At a congressional hearing in mid-June, Secretary of Defense James Mattis had something of a cryptic back-and-forth with Sen. Tom Cotton, R-Ark., about allegations that the Russians were cheating on a controversial aerial surveillance agreement called the Treaty on Open Skies.
"Does the U.S. believe that Russia is in violation of that treaty?" Cotton asked Mattis.
"We are meeting on that issue. I have been briefed on it and we'll be meeting with State Department and national security staff here in the very near future," Mattis responded. "There certainly appears to be violations of it, but, you know, I've got to go into the meeting and figure out I've got all the information."
Pressed to elaborate, Mattis said, "There are some areas that have been -- we've been prevented from overflying."
"I think there are some of the other aspects of it. I'd prefer to talk privately with you. But that's one of the clear, to me, violations," he said.
Mattis need not have been oblique about it; the U.S. State Department specified the purported violations in a public report in April. The Open Skies complaints went little-noticed at the time in the U.S. outside the government, but officials in Moscow certainly took note.
The Treaty on Open Skies, signed in 1992 and enacted in 2002, is an extraordinary agreement that permits 34 signatory nations to fly pre-planned missions over virtually any inch of each other's territory with surveillance aircraft and take photographs. The photographs must be given to the nation that was overflown and must be made available to any other signatory country that asks for them.
The treat popped up in the news recently when some media outlets breathlessly reported that a Russian spy jet had flown over Washington, D.C. -- only later noting that those types of flights are not uncommon.
In fact, as of mid-July, there had been 1,377 flights total under the agreement, according to a U.S. State Department count. The U.S. had conducted 184 missions over Russia, including both U.S.-only operations and joint missions with friendly nations. Recently there was an American-Canadian mission over far north Russian territory in the Arctic Circle in late July, a State spokesperson said.
Russia has overflown the U.S. 66 times by mid-July. Prior to the D.C. flight, Russian aircraft flew out of McConnell Air Force Base outside Wichita, Kansas.
But tensions between the U.S. and Russia over the Open Skies agreement have been building in recent years. The problem, according to the State Department, is that the Russians are trying to limit where Open Skies aircraft can fly in their territory.

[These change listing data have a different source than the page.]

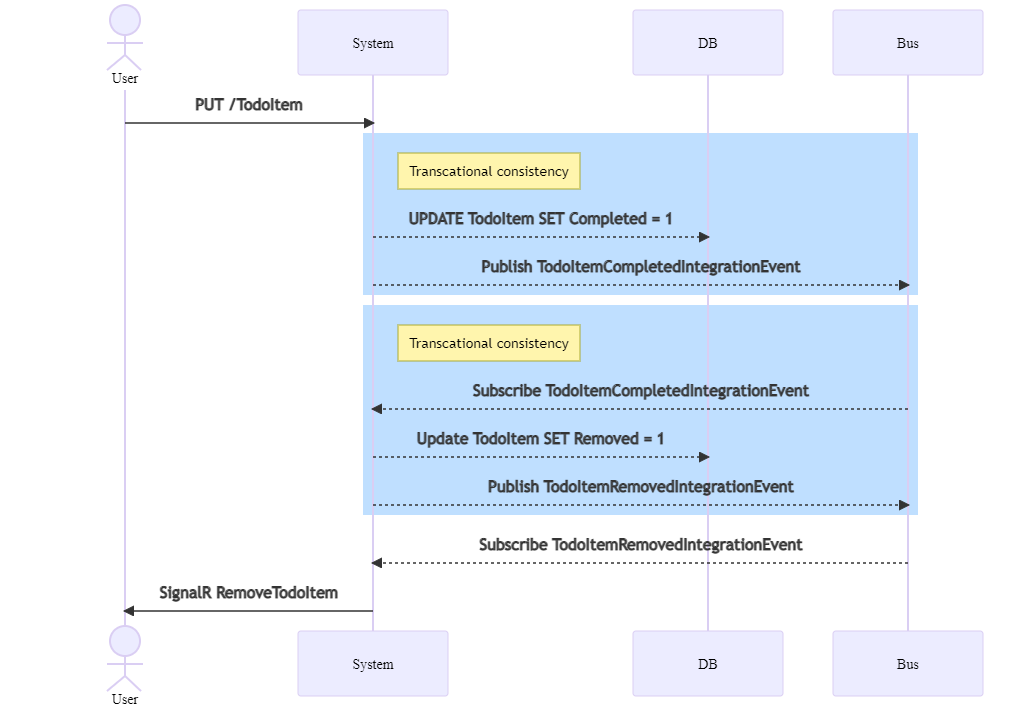
Above: doc/UC_CompleteTodoItem.png in Cogax/ScsTemplate (Mermaid), before the change. Its source is kept beside it as doc/UC_CompleteTodoItem.mmd. The source it was exported from:
```mermaid
sequenceDiagram
    actor User
    participant System
    participant DB
    participant Bus
    User->>System: PUT /TodoItem
    rect rgb(191, 223, 255)
    note right of System: Transcational consistency
    System-->>DB: UPDATE TodoItem SET Completed = 1
    System-->>Bus: Publish TodoItemCompletedIntegrationEvent
    end
    rect rgb(191, 223, 255)
    note right of System: Transcational consistency
    Bus-->>System: Subscribe TodoItemCompletedIntegrationEvent
    System-->>DB: Update TodoItem SET Removed = 1
    System-->>Bus: Publish TodoItemRemovedIntegrationEvent
    end
    Bus-->>System: Subscribe TodoItemRemovedIntegrationEvent
    System->>User: SignalR RemoveTodoItem
```
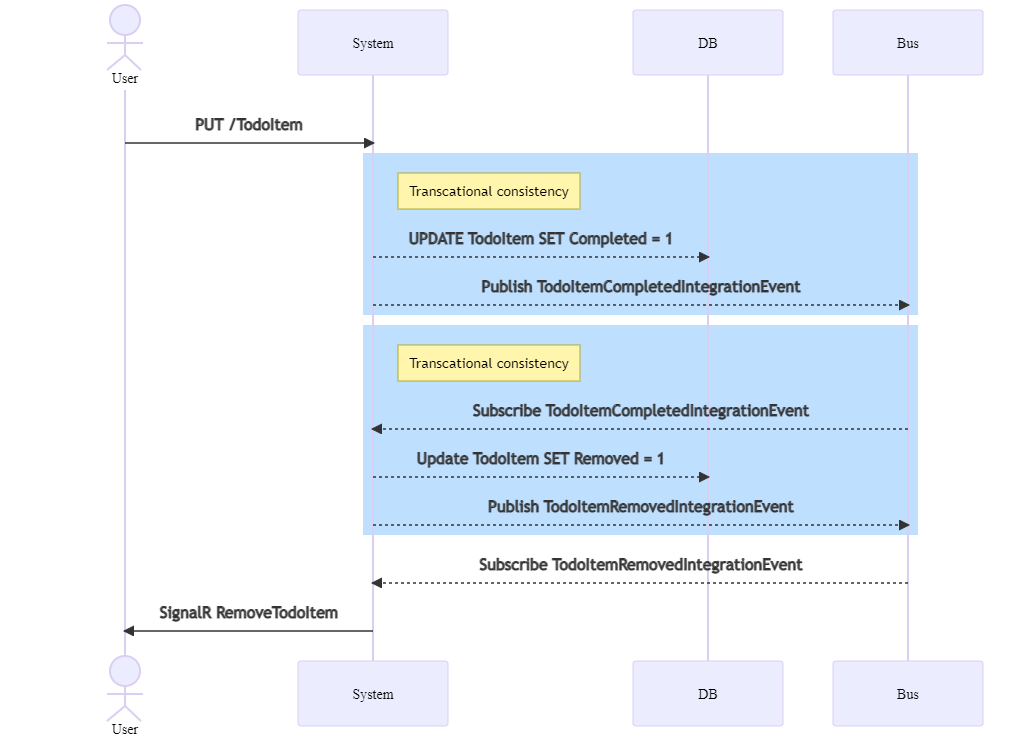
The same file after the commit.

Change to the diagram source:
```diff
@@ -1,4 +1,5 @@
 sequenceDiagram
+    rect rgb(255, 255, 255)
     actor User
     participant System
     participant DB
@@ -17,3 +18,4 @@
     end
     Bus-->>System: Subscribe TodoItemRemovedIntegrationEvent
     System->>User: SignalR RemoveTodoItem
+    end
```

The Russian government has set distance limits to flights over the Kaliningrad Oblast, a non-contiguious section of Russian territory squeezed between Lithuania, Poland and the Baltic Sea. The Russian government also denies permission for Open Skies aircraft to fly within 10 kilometers of the Russian border with what the U.S. calls the Georgian regions of South Ossetia and Abkhazia. The limitations, the U.S. says, are forbidden by the treaty.
U.S. officials also said in 2014 and 2015, the Russians have interfered with Open Skies operations mid-flight, claiming they have to adjust course due to "force majeure" considerations. The treaty allows for deviations under "force majeure," or an event beyond a state's control, but the U.S. says the Russian government has invoked it for reasons like government VIP movements -- actions that are foreseeable and under the Russian government's control.
"The United States is working with our Allies and partners to encourage Russia to return to full compliance with the Treaty," a State Department spokesperson told Code and Dagger. "We remain committed to the successful operation of the Open Skies Treaty, and we will continue to work in concert with all interested States Parties to improve its overall implementation."
In response to the April State Department report, the Russian Foreign Ministry dismissed what it called "stereotyped allegations" and said the Russian government has "repeatedly provided exhaustive replies to these grievances."
Russia says the flight distance limits for Kaliningrad Oblast were introduced properly and still allow for "effective observation."
As for South Ossetia and Abkhazia, Russia is among a handful of nations that recognize those regions as "independent states" rather than parts of Georgia, and relies on a rule in the Open Skies treaty that does not allow flights within 10 kilometers of the border of states that are not party to the treaty.
The Foreign Ministry's statement did not touch on the alleged abuse of "force majeure," but went on to accuse the U.S. of its own violations. Those included complaints over difficulty in observing American island territories and interests, American opposition to more advanced cameras on Russian aircraft and complaints about restricted airspace in U.S.-allied Turkey.
"The United States, while assuming the right to judge other countries' actions, continues to justify the violations of the Treaty obligations by its close partners and allies," the foreign ministry statement says. "We are seriously concerned about the fact that 'double standards' have become a norm for our American colleagues."